● **THE RECORDS**
((
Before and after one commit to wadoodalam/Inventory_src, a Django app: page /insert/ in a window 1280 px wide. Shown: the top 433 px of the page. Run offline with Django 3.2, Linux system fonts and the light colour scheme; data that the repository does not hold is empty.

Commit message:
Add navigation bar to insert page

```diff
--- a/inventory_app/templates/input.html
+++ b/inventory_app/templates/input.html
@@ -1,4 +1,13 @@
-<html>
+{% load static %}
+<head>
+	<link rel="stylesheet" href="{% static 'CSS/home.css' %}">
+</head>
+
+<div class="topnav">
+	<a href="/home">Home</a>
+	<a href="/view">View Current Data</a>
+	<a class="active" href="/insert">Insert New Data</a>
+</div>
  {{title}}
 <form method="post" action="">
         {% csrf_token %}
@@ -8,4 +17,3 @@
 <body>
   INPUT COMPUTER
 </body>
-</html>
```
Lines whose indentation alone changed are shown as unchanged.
))
● **WHAT YOU ARE ASKED TO DO**
The entries shown above should be duplicated exactly.

● **RESPONSE BELOW**
Before and after one commit to wadoodalam/Inventory_src, a Django app: page /insert/ in a window 1280 px wide. Shown: the top 433 px of the page. Run offline with Django 3.2, Linux system fonts and the light colour scheme; data that the repository does not hold is empty.

Commit message:
Add navigation bar to insert page

```diff
--- a/inventory_app/templates/input.html
+++ b/inventory_app/templates/input.html
@@ -1,4 +1,13 @@
-<html>
+{% load static %}
+<head>
+	<link rel="stylesheet" href="{% static 'CSS/home.css' %}">
+</head>
+
+<div class="topnav">
+	<a href="/home">Home</a>
+	<a href="/view">View Current Data</a>
+	<a class="active" href="/insert">Insert New Data</a>
+</div>
  {{title}}
 <form method="post" action="">
         {% csrf_token %}
@@ -8,4 +17,3 @@
 <body>
   INPUT COMPUTER
 </body>
-</html>
```
Lines whose indentation alone changed are shown as unchanged.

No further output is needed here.